I have to believe my Son more when he tells me things. He has not learned to lie or accustomed to lying, which I am sure is a good thing. He recently told me that he could swim unassisted by any flotation devices. Just a week ago he finally made a big leap at swimming lesson, literally. For weeks he would come home from swimming lesson looking downcast because he did not make the jump. His cousins, boy and girls, jumped into the pool but he didn't. Not being the typical Asian parent who push their kids hard, I just told him to try again next time and not to feel bad about it. Again and again he would not make the jump. Then one day he did it. He even said that the first few did not count because the instructors pushed him into the water. I later learned that the instructors did do that. It took two of them, probably because, at 100 pounds, he was too heavy for any one of them. He looked very pitiful, I was told, caught between his fear of making the plunge and at the same time also afraid of being tossed again. Somehow he went through with it and on a recent stay at a hotel, I witnessed him as a swimmer. Just last month when we went on vacation west of Poconos, he was swimming around with a noodle float. He let go of the noodle every now and then to submerge then came out of the water to grab for the float, but never swam without the noodle. This time he was a totally different person in the pool. He jumped in a few times, at first sort of just walked off the edge of the pool but near the end literally jumped in. He even reached for the bottom of the pool. He could swim on his stomach or lie on his back and paddle backward, for the entire length of the pool. I am so happy for him.

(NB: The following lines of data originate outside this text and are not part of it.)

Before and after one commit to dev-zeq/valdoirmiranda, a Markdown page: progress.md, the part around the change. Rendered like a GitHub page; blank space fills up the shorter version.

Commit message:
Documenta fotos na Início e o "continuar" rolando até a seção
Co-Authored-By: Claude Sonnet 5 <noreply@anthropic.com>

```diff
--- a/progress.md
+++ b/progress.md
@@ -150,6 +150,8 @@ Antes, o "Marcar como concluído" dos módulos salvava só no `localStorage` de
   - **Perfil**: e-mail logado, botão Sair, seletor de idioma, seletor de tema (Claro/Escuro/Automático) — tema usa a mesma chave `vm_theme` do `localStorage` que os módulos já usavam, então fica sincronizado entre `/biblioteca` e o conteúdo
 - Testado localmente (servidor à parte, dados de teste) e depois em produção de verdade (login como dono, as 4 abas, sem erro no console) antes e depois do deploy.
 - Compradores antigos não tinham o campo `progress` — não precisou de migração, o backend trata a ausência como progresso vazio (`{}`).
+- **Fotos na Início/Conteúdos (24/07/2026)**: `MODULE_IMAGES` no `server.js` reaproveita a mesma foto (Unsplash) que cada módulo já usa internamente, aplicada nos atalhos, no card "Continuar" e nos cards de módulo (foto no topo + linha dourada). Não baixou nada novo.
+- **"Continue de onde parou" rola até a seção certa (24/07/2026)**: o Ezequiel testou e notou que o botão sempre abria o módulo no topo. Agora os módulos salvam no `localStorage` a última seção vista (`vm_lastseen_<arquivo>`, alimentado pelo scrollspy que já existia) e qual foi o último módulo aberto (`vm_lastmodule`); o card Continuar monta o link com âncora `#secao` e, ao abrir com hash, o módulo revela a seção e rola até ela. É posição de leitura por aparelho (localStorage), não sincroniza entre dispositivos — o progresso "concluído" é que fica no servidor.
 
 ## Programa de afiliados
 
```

Growing up as a city kid, I did not know how to swim. I can sort of swim, but only briefly, at most the length of the pool. I learned how to swim from my cousins, on mother's side, during summer vacations in maternal grandmother's countryside village. There was a canal in the front yard of the fruit orchard where I stayed. I know I started with an inner tube but cannot remember when I started to swim freely unassisted. All my cousins already knew how to swim when they were little. They lived near the river and there were houses right on the waterfront, literally on the water. Not your fancy American version of waterfront, mind you. Garbage and such would go right out the window, and other orifices, into the water, but the country kids would start to learn how to swim by going from one column to another, right underneath these houses.

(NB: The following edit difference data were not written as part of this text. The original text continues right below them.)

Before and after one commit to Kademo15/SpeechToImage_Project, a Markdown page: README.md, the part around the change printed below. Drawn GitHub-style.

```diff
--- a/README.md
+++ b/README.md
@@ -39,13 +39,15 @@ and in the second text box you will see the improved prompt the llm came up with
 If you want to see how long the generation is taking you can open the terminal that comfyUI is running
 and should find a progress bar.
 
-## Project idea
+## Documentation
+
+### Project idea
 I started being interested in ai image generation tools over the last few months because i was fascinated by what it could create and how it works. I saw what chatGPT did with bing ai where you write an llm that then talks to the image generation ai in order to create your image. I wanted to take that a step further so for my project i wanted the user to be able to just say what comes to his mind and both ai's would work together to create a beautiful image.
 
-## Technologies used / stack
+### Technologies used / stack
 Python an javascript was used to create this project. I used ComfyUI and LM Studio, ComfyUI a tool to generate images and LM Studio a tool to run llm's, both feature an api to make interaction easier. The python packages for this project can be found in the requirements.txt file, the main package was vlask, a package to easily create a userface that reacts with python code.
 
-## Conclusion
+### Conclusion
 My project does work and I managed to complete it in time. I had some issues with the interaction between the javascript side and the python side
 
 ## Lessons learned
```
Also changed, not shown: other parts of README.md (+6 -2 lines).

I will try to get my Wife sign up for some swimming lessons. I myself can use some proper training. It is a great form of exercise and a useful skill to have.